I found it was best to leave my high power eyepiece in the scope during the entire observing session. Consequently, at the beginning of the session, it was important to precisely align the cross hairs of the finder scope with the center of the field of the main scope. When hunting down a new target, I would first find a relatively "bright" star within 0.5 of the target and locate it in the cross hairs of the finder. Then, while viewing through the main scope at 400X, I would star-hop from that reference star to the target.

Star hopping at 400X requires extraordinary star charts. No printed atlas exists. Some planetarium programs, with the appropriate data files, have the capability of displaying enough stars. However, I don't like using a computer in the field. Also, planetarium programs can display just about any field size. I find this flexibility confusing in the field. I like to work with charts with consistent field sizes and calibrate my senses to them. Consequently, for objects away from the center of the cluster, I used "The Sky" to make finder charts approximately 1X1.25. These would show the locations of perhaps a dozen objects. In addition, I downloaded a Digitized Sky Survey image of each object centered in a 15'X15' field. With this set of charts and images, I could quickly star hop to an object, compare the view to a real image of the area, and unambiguously identify the target. I became quite proficient at star hopping at 400X. The greatest difficulty was overcoming the rapid drift while consulting charts. However, because the charts were all consistent, the time I spent at them was minimal. I also quickly learned to move the scope about the right amount for the amount of time I was away from the eyepiece.

Objects are much denser at the center of the cluster. I didn't bother making a printed star chart for the central 1X1 area. Instead, I downloaded one DSS image file for the 1X1 area and labeled each galaxy in Photoshop. For use in the field, I divided the 1X1 labeled image file into six sections, approximately 0.3X0.5, and printed them out. Each of these smaller charts has as many as 40 galaxies on it and was sufficient to identify most of the objects. Individual DSS images of each galaxy wasn't necessary. Often I spent an entire observing session at 400X on just one of these charts, never moving more than 0.5. Once I got started, unless I bumped the scope, I never had to look through the finder again.
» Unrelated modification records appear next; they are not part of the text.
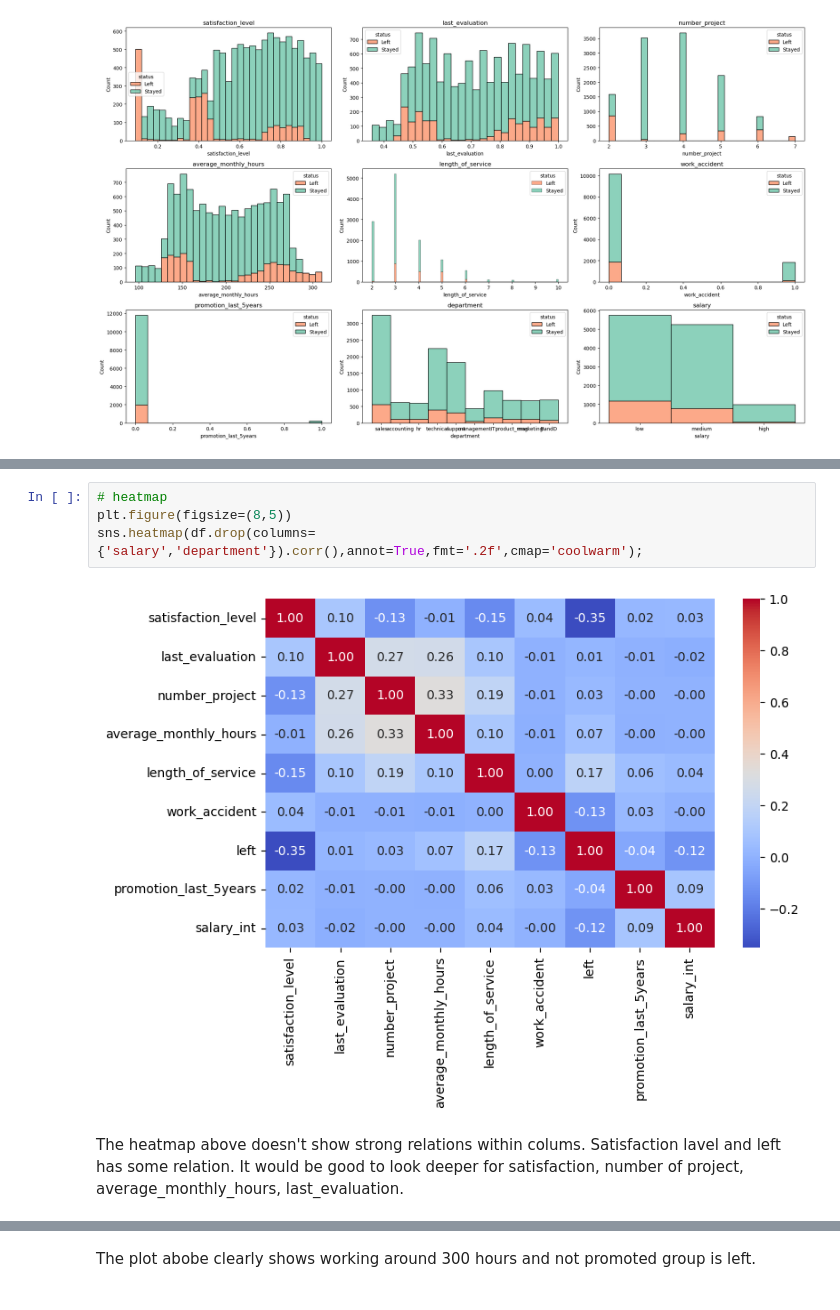
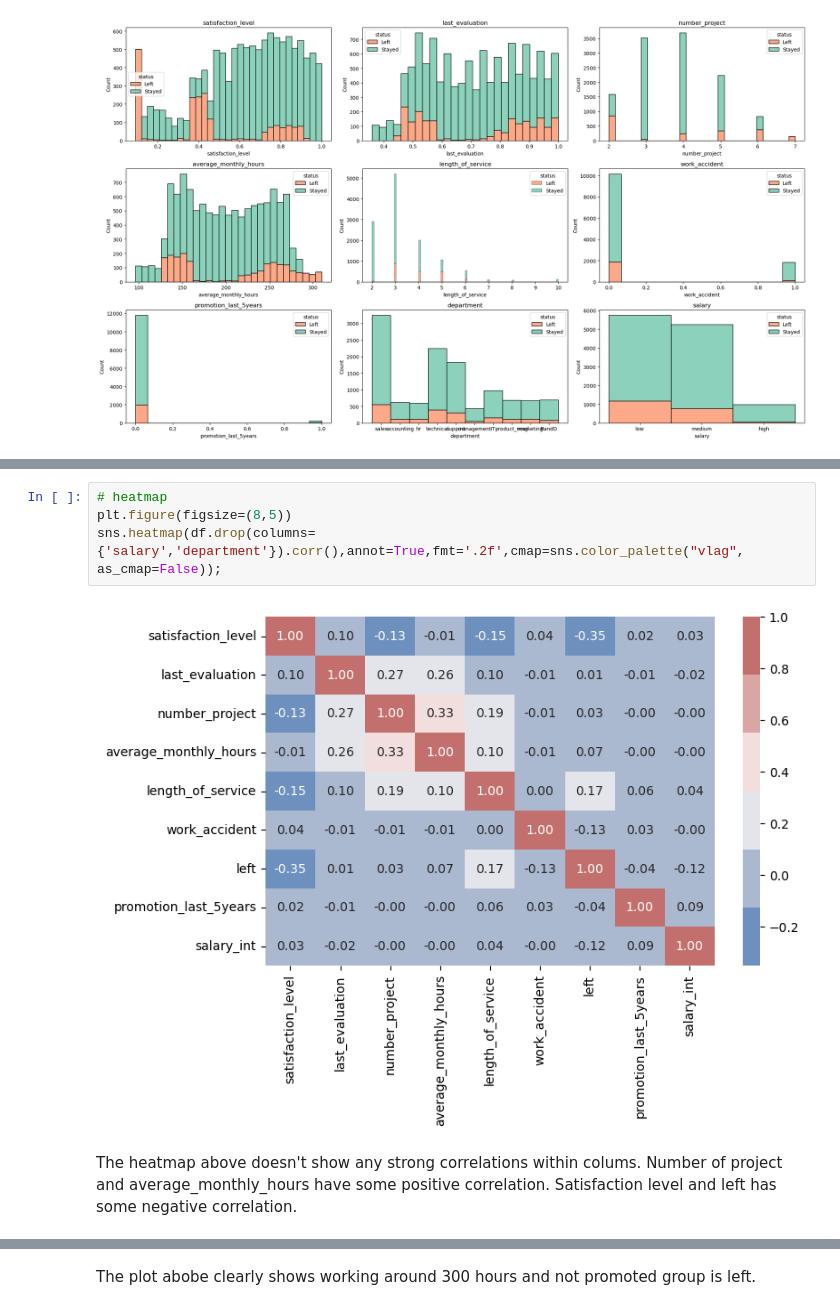
Before and after one commit to Risa10000/Portfolio, a Jupyter notebook: Prediction_of_turnover.ipynb, the cells around one changed output, grey strips where cells are left out. Drawn from its saved outputs; the diff is of its cells as text.

```diff
--- a/Prediction_of_turnover.ipynb
+++ b/Prediction_of_turnover.ipynb
@@ -303,11 +294,10 @@ Name: salary_int, Length: 11991, dtype: int64
 # %%
 # heatmap
 plt.figure(figsize=(8,5))
-sns.heatmap(df.drop(columns={'salary','department'}).corr(),annot=True,fmt='.2f',cmap='coolwarm');
+sns.heatmap(df.drop(columns={'salary','department'}).corr(),annot=True,fmt='.2f',cmap=sns.color_palette("vlag", as_cmap=False));
 # %% [output]
-[figure, old version]
+[figure, new version]
 # %% [markdown]
-The heatmap above doesn't show strong relations within colums.
-Satisfaction lavel and left has some relation.
-It would be good to look deeper for satisfaction, number of project, average_monthly_hours, last_evaluation.
+The heatmap above doesn't show any strong correlations within colums.
+Number of project and average_monthly_hours have some positive correlation. Satisfaction level and left has some negative correlation.
 # %%
```
Also changed, not shown: parts of 73 cells of this notebook, 10 other files.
It sure would be nice to get a tracking scope for my next birthday.